Perry: The late Gene Logsdon was a cherished mentor. His nonfiction was unvarnished and frank and funny and underpinned by the fact that he actually farmed. Most people start with his The Contrary Farmer. There is of course Wendell Berry. I’d also recommend Mapping the Farm, by another mentor of mine, John Hildebrand. Hit By a Farm, by Catherine Friend. The Dirty Life, by Kristin Kimball. Off the page, the song “Me + Mine (Lamentations)” by American Aquarium, pretty much knocks me over every time I listen to it. I also think the third verse of Sturgill Simpson’s “Old King Coal” is masterful in the way it conveys how we rural folks will bristle at injustice and hardship but bristle even more when outsiders drop in to save us from ourselves.

Michael Perry is an accidental New York Times bestselling author, humorist, singer/songwriter, amateur snow plow driver, and playwright from New Auburn, Wisconsin.

Perry’s bestselling memoirs include Population: 485 (subsequently adapted for the stage), Truck: A Love Story, Coop, Visiting Tom, and Montaigne in Barn Boots. Among his other dozen titles are The Scavengers (for young readers), his novel The Jesus Cow, Peaceful Persistence, Hunker, and his most recent book, the novella Forty Acres Deep. Raised on a small Midwestern dairy farm, Perry put himself through nursing school while working on a ranch in Wyoming, then detoured into writing. He lives with his wife and two daughters in rural Wisconsin, where he still makes an occasional call with the local volunteer fire and rescue service. He hosts the nationally-syndicated “Tent Show Radio,” performs widely as a humorist, and tours with his band the Long Beds. His three live humor albums include Never Stand Behind A Sneezing Cow and The Clodhopper Monologues.

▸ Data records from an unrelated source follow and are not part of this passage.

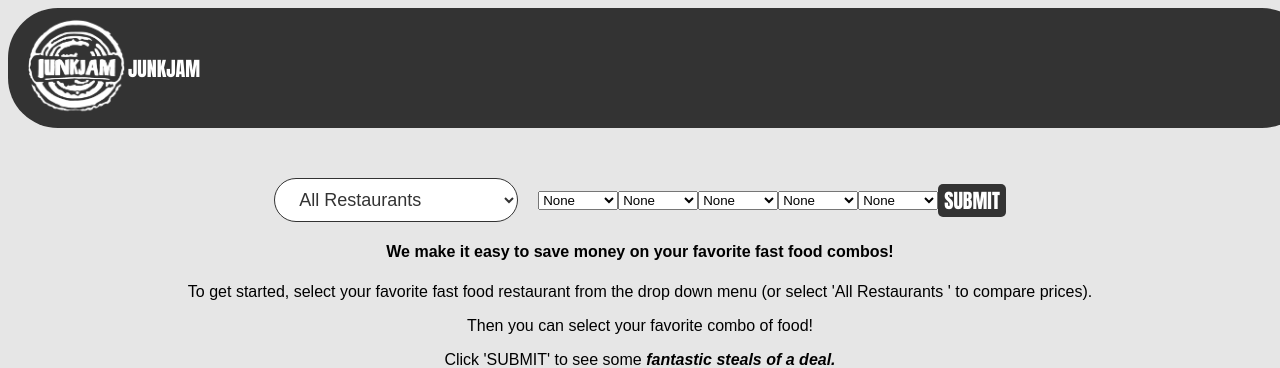
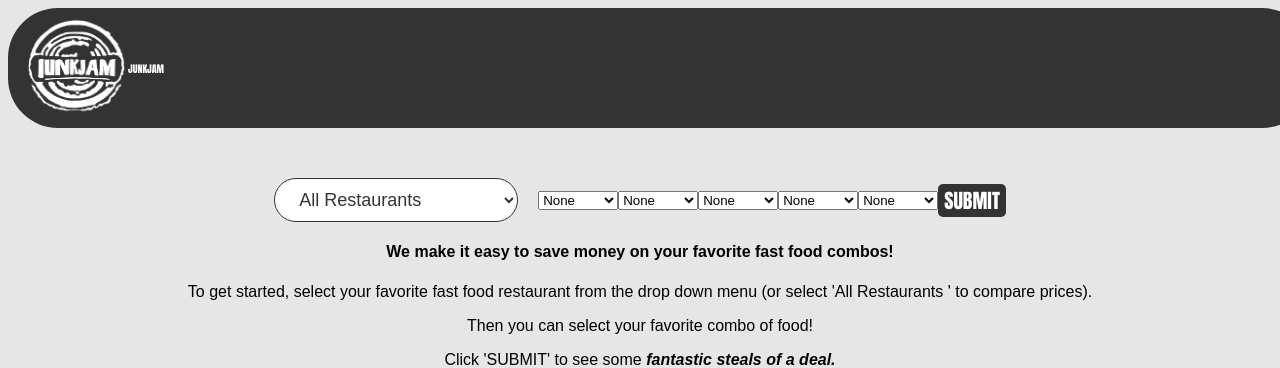
Before and after one commit to maddiehope/hacks8, a Flask app: page / in a window 1280 px wide. Shown: the top 368 px of the page. Run offline with Flask 2, Linux system fonts and the light colour scheme; parts of the project's set-up code (start-up, migrations or seed data) failed here and were passed over.

Commit message:
more tweaks to font size

```diff
--- a/templates/base.html
+++ b/templates/base.html
@@ -21,7 +21,7 @@
 
     .header h2 {
         margin: 0;
-        font-size: 20px;
+        font-size: 10px;
         font-weight: bold;
         text-transform: uppercase;
     }
@@ -60,7 +60,7 @@
     th, td {
         border: 1px solid #333;
         padding: 20px 40px;
-        font-size: 40px;
+        font-size: 10px;
         text-align: left;
     }
 
```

He can be found online at www.sneezingcow.com. Michael also hosts a subscription audio newsletter at www.michaelperry.substack.com.